  1. Mary Disis1,
  2. Ying Liu1,
  3. Sasha Stanton2,
  4. William Gwin1,
  5. Andrew Coveler1,
  6. John Liao1,
  7. Jennifer Childs1 and
  8. Denise Cecil1
  1. 1UW Medicine Cancer Vaccine Institute, Seattle, WA, United States
  2. 2Providence, Portland, OR, United States


Background Cancer stem cell or epithelial/mesenchymal transition antigens could have utility in vaccines for cancer treatment and prevention. We identified class II binding T-cell epitopes from non-mutated tumor antigens that selectively elicit a Th1 response. We constructed a 5 antigen (CD105-Yb-1-SOX2-CDH3-MDM2) multi-epitope plasmid-based vaccine; STEMVAC, and conducted a Phase I dose escalation study in patients with advanced breast cancer.

Methods Patients with advanced HER2 negative breast cancer previously treated and in remission were sequentially enrolled to 3 dose arms: 150, 300, or 600mcg of STEMVAC. Vaccines were given monthly intradermally for three doses with rhu-GM-CSF (100mcg) as adjuvant. Two booster immunizations (same dose) were given 3 and 6 months after the third vaccine. Primary endpoints were safety and immunogenicity. Secondary endpoints included persistence of the immune response after vaccination and assessment of potential stimulation of T-regulatory (Treg) cells or myeloid derived suppressor cells (MDSC) to the overexpressed non-mutated antigens expressed in STEMVAC. Antigen specific immunity was measured by IFN-gamma (g) and IL-10 ELISPOT. Immune cells were evaluated by flow cytometry.

Results Seventy-five percent of patients were hormone receptor positive and 25% triple negative (TNBC). Patient characteristics, including breast cancer subtype, did not vary significantly between doses (all p>0.1). The vast majority of adverse events (AE), 98%, were grades 1/2. The most common AE were injection site reactions, flu-like syndrome, and transient leukopenia and lymphopenia. Arm 1 (150mcg) generated transient low levels of IFN-g secreting T-cells to a median of 1 antigen per patient and considered the least immunogenic dose. Arm 2 (300mcg) resulted in a mean response (sum of all antigens) of 1 antigen specific T-cell per 2500 (1:2500) PBMC at week 16 (p<0.05 compared to baseline) which boosted to 1:1500 by week 60 (p<0.001 compared to baseline). Immune responses for Arm 3 (600mcg) were statistically similar to Arm 2 at 16 weeks, but did not persist and could not be boosted. In Arm 2, booster immunizations increased the incidence and breadth of the immune response, with patients showing significant IFN-g secretion to a median of 4/5 antigens. At 16 weeks, there was no increase in antigen specific IL-10 secreting T-cells, Treg, or MDSC at any dose.

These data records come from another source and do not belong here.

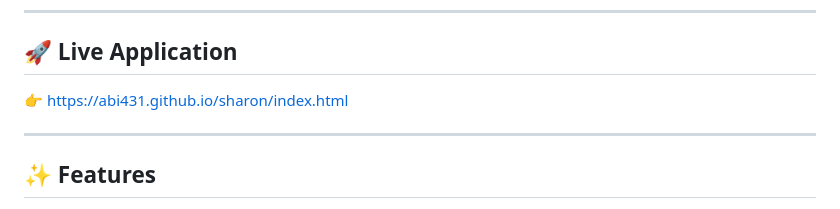
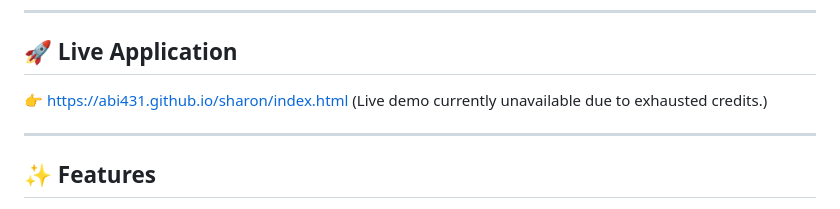
Before and after one commit to ABI431/sharon, a Markdown page: README.md, the part around the change. GitHub-like rendering.

Commit message:
Update README with live demo status
Added note about live demo availability.

```diff
--- a/README.md
+++ b/README.md
@@ -9,6 +9,7 @@ It is designed for quick, temporary collaboration — lightweight, fast, and acc
 ## 🚀 Live Application
 
 👉 https://abi431.github.io/sharon/index.html
+(Live demo currently unavailable due to exhausted credits.)
 
 ---
 
```
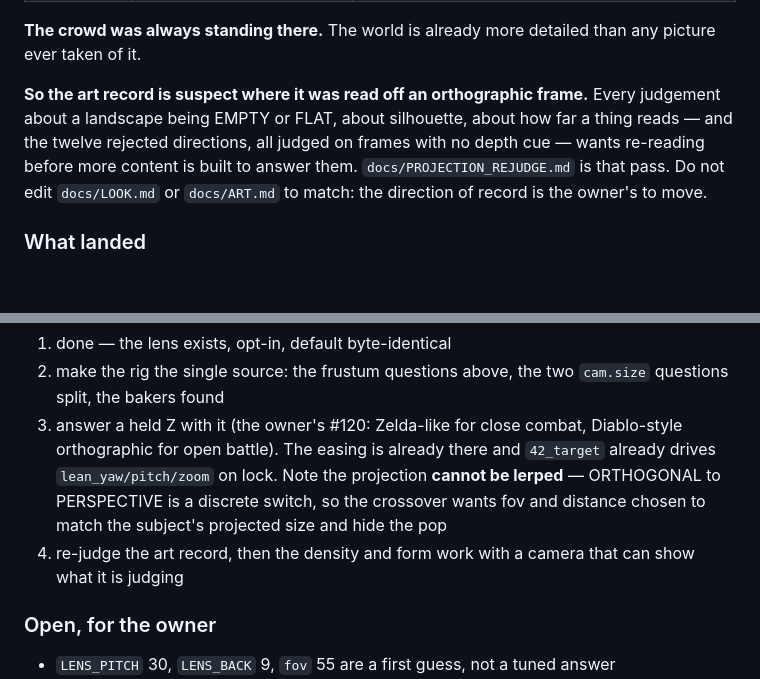
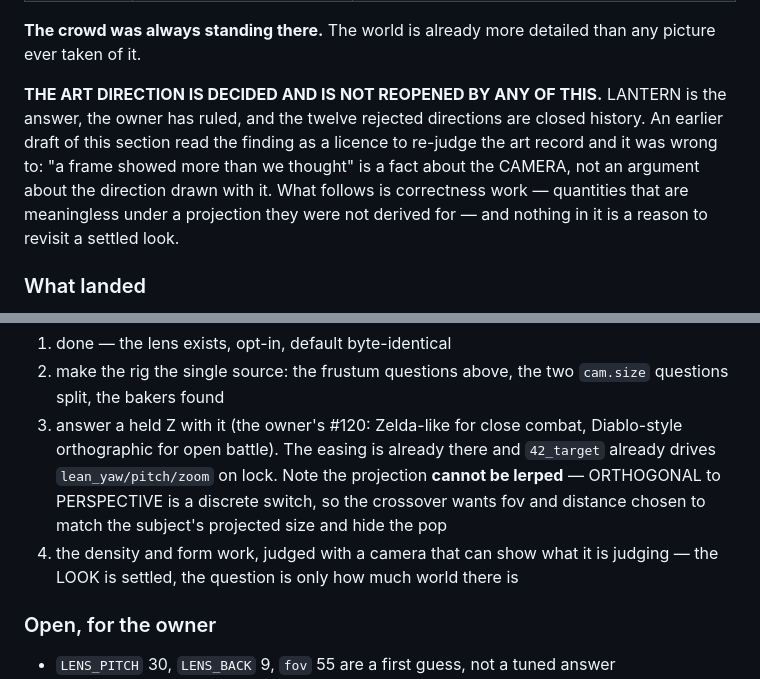
Before and after one commit to Xaxis/unspent-ortho, a Markdown page: docs/ROADMAP.md, 2 parts joined by grey strips. Rendered like a GitHub page; blank space fills up the shorter version.

Commit message:
Say plainly that the look is decided, and clear out 22 dead worktrees
Two corrections, both mine.

The PROJECTIONS section read a camera finding as a licence to re-judge the
art record. That was wrong. "A frame showed more than we thought" is a fact
about the CAMERA; it is not an argument about the direction drawn with it.
LANTERN is decided, the owner has ruled, and the twelve rejected directions
are closed history. The section now says so at the top, where anybody
reaching the engineering findings has to read it first, and the staging no
longer asks for a re-judgement pass.

The engineering half stands unchanged and is what the section is for: a
quantity can be meaningless under a projection it was not derived for, and
the spawner's symmetric box, `view_half_extent`, `cam.size`, `world_px` and
`near_plane` are all that shape. None of it touches the look.

And the cleanup, which is the other half of the same failure: 28 worktrees
had accumulated, 24 of them on branches long since merged, holding nothing
but stale patches to check.sh and tour.sh. Every one of those was a thing to
trip over while reading the tree, and I have tripped over several today.
22 removed. What is left is the main checkout and five unmerged desks that
hold real uncommitted work, plus one that is locked.

Nothing merged, nothing with uncommitted src, and nothing locked was touched.

```diff
--- a/docs/ROADMAP.md
+++ b/docs/ROADMAP.md
@@ -1310,12 +1310,14 @@ frame.
 **The crowd was always standing there.** The world is already more detailed than
 any picture ever taken of it.
 
-**So the art record is suspect where it was read off an orthographic frame.**
-Every judgement about a landscape being EMPTY or FLAT, about silhouette, about
-how far a thing reads — and the twelve rejected directions, all judged on frames
-with no depth cue — wants re-reading before more content is built to answer them.
-`docs/PROJECTION_REJUDGE.md` is that pass. Do not edit `docs/LOOK.md` or
-`docs/ART.md` to match: the direction of record is the owner's to move.
+**THE ART DIRECTION IS DECIDED AND IS NOT REOPENED BY ANY OF THIS.** LANTERN is
+the answer, the owner has ruled, and the twelve rejected directions are closed
+history. An earlier draft of this section read the finding as a licence to
+re-judge the art record and it was wrong to: "a frame showed more than we
+thought" is a fact about the CAMERA, not an argument about the direction drawn
+with it. What follows is correctness work — quantities that are meaningless
+under a projection they were not derived for — and nothing in it is a reason to
+revisit a settled look.
 
 ### What landed
 
@@ -1376,8 +1378,8 @@ a second projection. Expect more; this is the shape of the work.
    **cannot be lerped** — ORTHOGONAL to PERSPECTIVE is a discrete switch, so the
    crossover wants fov and distance chosen to match the subject's projected size
    and hide the pop
-4. re-judge the art record, then the density and form work with a camera that can
-   show what it is judging
+4. the density and form work, judged with a camera that can show what it is
+   judging — the LOOK is settled, the question is only how much world there is
 
 ### Open, for the owner
 
```
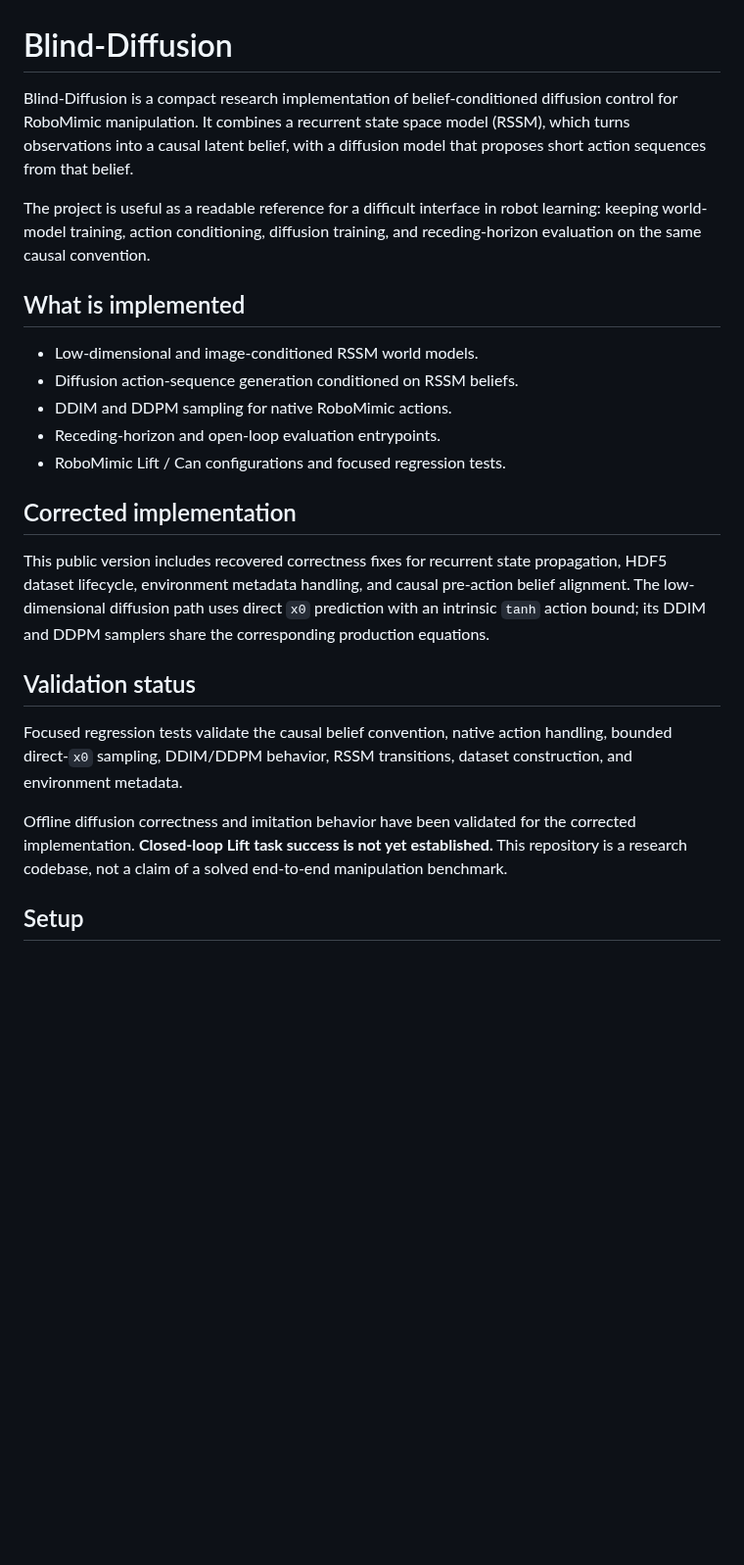
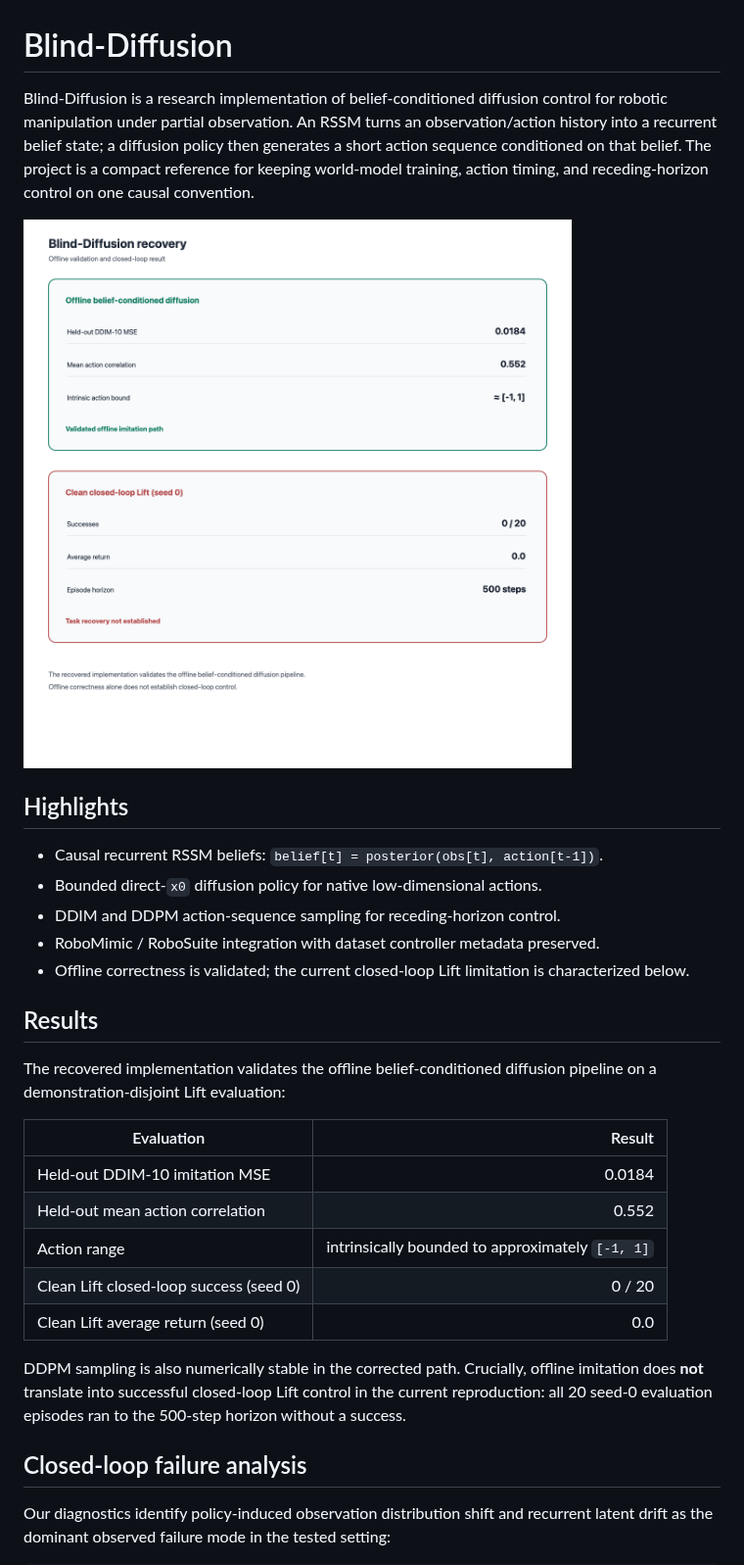
Before and after one commit to PrayYoung/Blind-Diffusion, a Markdown page: README.md, the part around one of its changes. Shown at 98% size. GitHub-like rendering; pictures changed too: assets/results_summary.png (added); blank space fills up the shorter version.

Commit message:
docs: summarize validated recovery results

```diff
--- a/README.md
+++ b/README.md
@@ -1,40 +1,42 @@
 # Blind-Diffusion
 
-Blind-Diffusion is a compact research implementation of belief-conditioned
-diffusion control for RoboMimic manipulation. It combines a recurrent state
-space model (RSSM), which turns observations into a causal latent belief, with
-a diffusion model that proposes short action sequences from that belief.
+Blind-Diffusion is a research implementation of belief-conditioned diffusion
+control for robotic manipulation under partial observation. An RSSM turns an
+observation/action history into a recurrent belief state; a diffusion policy
+then generates a short action sequence conditioned on that belief. The project
+is a compact reference for keeping world-model training, action timing, and
+receding-horizon control on one causal convention.
 
-The project is useful as a readable reference for a difficult interface in
-robot learning: keeping world-model training, action conditioning, diffusion
-training, and receding-horizon evaluation on the same causal convention.
+![Recovered implementation results](assets/results_summary.png)
 
-## What is implemented
+## Highlights
 
-- Low-dimensional and image-conditioned RSSM world models.
-- Diffusion action-sequence generation conditioned on RSSM beliefs.
-- DDIM and DDPM sampling for native RoboMimic actions.
-- Receding-horizon and open-loop evaluation entrypoints.
-- RoboMimic Lift / Can configurations and focused regression tests.
+- Causal recurrent RSSM beliefs: `belief[t] = posterior(obs[t], action[t-1])`.
+- Bounded direct-`x0` diffusion policy for native low-dimensional actions.
+- DDIM and DDPM action-sequence sampling for receding-horizon control.
+- RoboMimic / RoboSuite integration with dataset controller metadata preserved.
+- Offline correctness is validated; the current closed-loop Lift limitation is characterized below.
 
-## Corrected implementation
+## Results
 
-This public version includes recovered correctness fixes for recurrent state
-propagation, HDF5 dataset lifecycle, environment metadata handling, and causal
-pre-action belief alignment. The low-dimensional diffusion path uses direct
-`x0` prediction with an intrinsic `tanh` action bound; its DDIM and DDPM
-samplers share the corresponding production equations.
+The recovered implementation validates the offline belief-conditioned diffusion
+pipeline on a demonstration-disjoint Lift evaluation:
 
-## Validation status
+| Evaluation | Result |
+| --- | ---: |
+| Held-out DDIM-10 imitation MSE | 0.0184 |
+| Held-out mean action correlation | 0.552 |
+| Action range | intrinsically bounded to approximately `[-1, 1]` |
+| Clean Lift closed-loop success (seed 0) | 0 / 20 |
+| Clean Lift average return (seed 0) | 0.0 |
 
-Focused regression tests validate the causal belief convention, native action
-handling, bounded direct-`x0` sampling, DDIM/DDPM behavior, RSSM transitions,
-dataset construction, and environment metadata.
+DDPM sampling is also numerically stable in the corrected path. Crucially,
+offline imitation does **not** translate into successful closed-loop Lift
+control in the current reproduction: all 20 seed-0 evaluation episodes ran to
+the 500-step horizon without a success.
 
-Offline diffusion correctness and imitation behavior have been validated for
-the corrected implementation. **Closed-loop Lift task success is not yet
-established.** This repository is a research codebase, not a claim of a
-solved end-to-end manipulation benchmark.
+## Closed-loop failure analysis
 
-## Setup
+Our diagnostics identify policy-induced observation distribution shift and
+recurrent latent drift as the dominant observed failure mode in the tested setting:
 
```
Also changed, not shown: other parts of README.md (+44 -10 lines), assets/latent_drift.png (added).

Conclusions STEMVAC selectively elicits high level persistent Type I T-cell responses at the 300mcg dose. Two Phase II studies are enrolling; adjuvant setting for TNBC (NCT05455658) and maintenance therapy with pembrolizumab in metastatic non-small cell lung cancer (NCT05242965).

Acknowledgements This work was supported by the Department of Defence Breast Cancer Program, VGG, and the Breast Cancer Allliance. We thank all our patient particpants-we could not have completed this study without them.

Trial Registration NCT02157051

Ethics Approval The study was approved by the Fred Hutchinson Cancer Research Center Institutional Review Board (#7396). All partcipants gave written informed consent before partcipation in the study.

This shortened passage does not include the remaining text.